As mentioned in yesterdays post, a common query I have from students is them asking “is my idea okay?”. I think this is something that a lot of people come up against when coming up with ideas, whether it’s for startups or within an existing company. The tendency is to ask someone in authority whether they think its a good idea.
A lot of the time, these people may not even be as clued up as you are regarding an industry or an issue. The best way to test your ideas is to deeply investigate whether the problem exists and figure out if your idea really solves the problem. When we come up with ideas we make many assumptions, and we need to test these and see if they hold.
One project group came with an exciting idea about getting older people involved in NGOs and development projects. Their assumption was that these people were bored and would love to be involved in developing South Africa. They first came to consultation to check if their idea would work, and I wasn’t really able to give them feedback. They then went to an old age home with questionnaires and the immediate feedback was that their was almost no interest in their idea. They’ve now pivoted and found another idea, as they realized the assumptions underpinning their original idea didn’t work.
If you find yourself struggling with this, check out the Lean Iterator (a Cape Town based group), click “get started” and go through their playbook and videos: http://leaniterator.com/
Don’t seek approval, seek evidence

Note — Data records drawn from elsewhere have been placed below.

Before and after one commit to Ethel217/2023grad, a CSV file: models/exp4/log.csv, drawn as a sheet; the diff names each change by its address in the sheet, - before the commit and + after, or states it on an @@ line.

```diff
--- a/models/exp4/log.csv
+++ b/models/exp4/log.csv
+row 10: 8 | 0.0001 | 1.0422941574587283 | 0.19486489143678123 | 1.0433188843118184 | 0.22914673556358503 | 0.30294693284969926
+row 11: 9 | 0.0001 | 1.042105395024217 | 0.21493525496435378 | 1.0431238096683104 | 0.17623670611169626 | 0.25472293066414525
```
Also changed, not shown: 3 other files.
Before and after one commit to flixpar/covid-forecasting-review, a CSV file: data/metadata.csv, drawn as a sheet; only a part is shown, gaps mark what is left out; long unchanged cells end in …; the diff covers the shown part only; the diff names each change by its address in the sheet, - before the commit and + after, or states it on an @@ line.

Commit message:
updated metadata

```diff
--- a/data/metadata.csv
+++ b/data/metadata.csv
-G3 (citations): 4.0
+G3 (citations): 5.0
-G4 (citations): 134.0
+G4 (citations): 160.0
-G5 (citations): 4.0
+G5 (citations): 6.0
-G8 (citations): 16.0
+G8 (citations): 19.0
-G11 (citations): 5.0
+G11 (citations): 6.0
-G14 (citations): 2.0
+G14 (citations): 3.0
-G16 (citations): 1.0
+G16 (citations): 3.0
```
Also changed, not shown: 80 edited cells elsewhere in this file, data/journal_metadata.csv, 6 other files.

Picture is from a neighbourhood watch patrol I went on earlier this year. Our safety idea had pivoted to focusing on neighbourhood watch groups, and to test our assumptions we spent time on the ground, which helped us immensely.